Wheresoever the price-controlled products are of a nature essential to the consumers, the increasing non-availability and intensifying shortages rapidly fuel black markets operating outside of governmental control where the same commodities are available, but always at prices very considerably greater than the state-controlled prices.


All too often, the commodities in the black market are also substandard (fuel that is watered-down, foodstuffs that have passed their safe “use-by” dates and similar non-compliance with norms).


Shortage-driven desperation drives the consumers into paying vastly excessive prices whilst risking being the victims to fraud. There has been much evidence of this in Zimbabwe over the past few years, with especial reference to petrol and diesel, maize-meal, sugar, flour, bread, cooking oil, paraffin and soap, computer ink cartridges, motor vehicle spares, tyres and innumerable other products.


Not only have end-consumers been forced to resort to the black market, but so too has commerce and industry, resulting in immense increases in operational costs reflecting in prices (save where controlled!).
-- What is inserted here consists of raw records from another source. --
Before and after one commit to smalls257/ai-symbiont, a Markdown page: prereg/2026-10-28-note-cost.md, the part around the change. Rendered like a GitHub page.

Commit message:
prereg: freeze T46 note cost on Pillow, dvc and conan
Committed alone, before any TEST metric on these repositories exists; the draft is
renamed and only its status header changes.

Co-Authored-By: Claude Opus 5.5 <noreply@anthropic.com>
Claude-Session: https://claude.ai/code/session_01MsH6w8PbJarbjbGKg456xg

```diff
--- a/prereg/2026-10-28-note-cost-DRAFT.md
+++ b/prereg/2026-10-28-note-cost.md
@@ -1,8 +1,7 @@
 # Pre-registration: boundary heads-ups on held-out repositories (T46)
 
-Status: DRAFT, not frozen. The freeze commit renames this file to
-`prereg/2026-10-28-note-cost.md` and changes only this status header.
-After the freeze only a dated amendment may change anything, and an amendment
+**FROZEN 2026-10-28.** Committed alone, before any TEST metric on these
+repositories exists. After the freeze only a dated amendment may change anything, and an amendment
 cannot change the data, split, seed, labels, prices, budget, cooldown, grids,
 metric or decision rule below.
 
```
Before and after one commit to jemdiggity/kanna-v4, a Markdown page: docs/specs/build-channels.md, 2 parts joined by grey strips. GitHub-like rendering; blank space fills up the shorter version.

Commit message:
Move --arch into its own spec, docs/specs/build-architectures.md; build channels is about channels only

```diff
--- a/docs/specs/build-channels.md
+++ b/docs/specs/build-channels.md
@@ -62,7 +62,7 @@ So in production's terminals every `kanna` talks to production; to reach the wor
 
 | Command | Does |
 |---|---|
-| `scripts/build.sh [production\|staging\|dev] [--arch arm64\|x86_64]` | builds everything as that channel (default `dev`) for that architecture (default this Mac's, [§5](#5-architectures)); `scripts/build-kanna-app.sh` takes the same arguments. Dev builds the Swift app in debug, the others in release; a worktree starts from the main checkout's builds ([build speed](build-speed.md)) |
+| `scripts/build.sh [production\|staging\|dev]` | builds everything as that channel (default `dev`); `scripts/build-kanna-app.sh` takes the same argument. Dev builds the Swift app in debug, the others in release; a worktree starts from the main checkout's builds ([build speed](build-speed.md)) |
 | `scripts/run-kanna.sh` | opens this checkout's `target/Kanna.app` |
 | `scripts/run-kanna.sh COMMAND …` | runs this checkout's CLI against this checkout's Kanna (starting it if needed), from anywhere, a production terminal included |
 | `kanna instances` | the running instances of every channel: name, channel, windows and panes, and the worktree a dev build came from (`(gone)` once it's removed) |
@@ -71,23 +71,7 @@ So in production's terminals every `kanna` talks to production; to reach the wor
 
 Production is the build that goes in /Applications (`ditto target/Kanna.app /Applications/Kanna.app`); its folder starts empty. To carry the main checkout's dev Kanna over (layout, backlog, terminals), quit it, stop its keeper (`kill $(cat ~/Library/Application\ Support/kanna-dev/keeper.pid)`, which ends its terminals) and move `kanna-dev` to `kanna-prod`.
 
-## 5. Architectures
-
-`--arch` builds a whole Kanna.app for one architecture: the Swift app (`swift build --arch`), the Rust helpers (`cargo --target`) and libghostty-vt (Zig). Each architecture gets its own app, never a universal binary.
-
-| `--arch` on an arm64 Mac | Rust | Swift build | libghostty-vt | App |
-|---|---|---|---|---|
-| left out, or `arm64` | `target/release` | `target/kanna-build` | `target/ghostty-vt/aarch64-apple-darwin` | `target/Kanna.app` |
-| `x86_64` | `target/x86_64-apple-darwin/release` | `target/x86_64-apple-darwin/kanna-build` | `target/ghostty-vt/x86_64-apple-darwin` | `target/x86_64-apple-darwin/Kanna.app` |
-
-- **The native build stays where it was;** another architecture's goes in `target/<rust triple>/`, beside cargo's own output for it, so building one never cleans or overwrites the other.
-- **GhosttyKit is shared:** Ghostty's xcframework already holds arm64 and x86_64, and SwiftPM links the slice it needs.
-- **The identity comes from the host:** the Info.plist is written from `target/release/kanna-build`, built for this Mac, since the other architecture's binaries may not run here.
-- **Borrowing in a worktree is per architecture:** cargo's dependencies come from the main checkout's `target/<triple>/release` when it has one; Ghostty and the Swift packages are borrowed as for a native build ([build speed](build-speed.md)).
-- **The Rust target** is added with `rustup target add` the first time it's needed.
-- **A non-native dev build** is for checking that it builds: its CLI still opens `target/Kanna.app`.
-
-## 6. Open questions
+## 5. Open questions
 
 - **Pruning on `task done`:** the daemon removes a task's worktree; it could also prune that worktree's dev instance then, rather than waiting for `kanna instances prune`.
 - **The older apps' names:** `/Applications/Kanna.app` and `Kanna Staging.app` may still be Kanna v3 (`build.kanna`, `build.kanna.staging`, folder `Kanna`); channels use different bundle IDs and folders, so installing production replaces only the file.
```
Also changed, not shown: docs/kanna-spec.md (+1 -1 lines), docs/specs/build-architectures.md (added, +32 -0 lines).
In order to survive, many businesses have also had to circumvent controls by modifying their products, as was seen — for example — when bakers could no longer produce a standard loaf of bread at the controlled price and discontinued baking that loaf, but instead produced “super-loaf”, rolls, confectionery, and novelty breads as were not subject to price controls.


Thus, whensoever price controls have been imposed, either consumers could not purchase their needs at any price or had to resort to substitutory products or the black markets, in either instance being confronted by even greater costs than had the prices of their requirements not been controlled in the first instance.


Government will never acknowledge it but vehemently and vigorously deny it. But the reality is that its price controls are a major fuellant of inflation and a great disservice to the populace even though many of the populace appealed for them, unaware that the result would not be an easing of their distress, but a grievous worsening of their lot.


Last week government demonstrated, yet again, its total inability to recognise the gargantuan economic prejudices of price controls.


The Minister of Energy and Power Development, Rtd Lieutenant-General Mike Nyambuya, announced that the cabinet had, on August 11 approved new fuel prices of $320 per litre of diesel and $335 per litre of petrol.


Such prices were clearly founded upon presently prevailing world crude oil prices and the recently established interbank exchange rate of US$1:$250, inclusive of procurement costs, Noczim Debt Redemption Levy, Carbon Tax, and government’s perceptions of the operating costs of fuel importers, distributors and retailers.


But those prices do not recognise that currency available to Noczim and through the interbank market does not suffice to fund all Zimbabwe’s fuel import needs and that, therefore, much fuel can only be obtained if foreign currency is sourced at a premium from “free funds”, being funds which do not mandatorily have to be repatriated to Zimbabwe and sold through the interbank market.


Therefore, Zimbabwe is about to be faced, once more, with horrendous fuel shortages, which will only partially be addressed at massive cost through the black market.


Commuter transport will become grossly inadequately available and that as will be available will be at prohibitively high cost (through price control circumventions), the operations of industry, commerce, mining, agriculture and tourism will all be severely hampered, the future of many businesses will once again be endangered and the long-awaited economic recovery, supposedly about to commence, will become another mirage.


Government must, one hopes, eventually learn that the only way to contain and curb price hikes is by having a virile, thriving economy, driven by productivity and competition.


Surpluses breed efficiencies and cost containment in order that price competitiveness can operate.


Price controls breed shortages, inflation and economic collapse. But will government ever be mature enough to learn and heed that, or will government continue its relentless pursuit of repetitive error?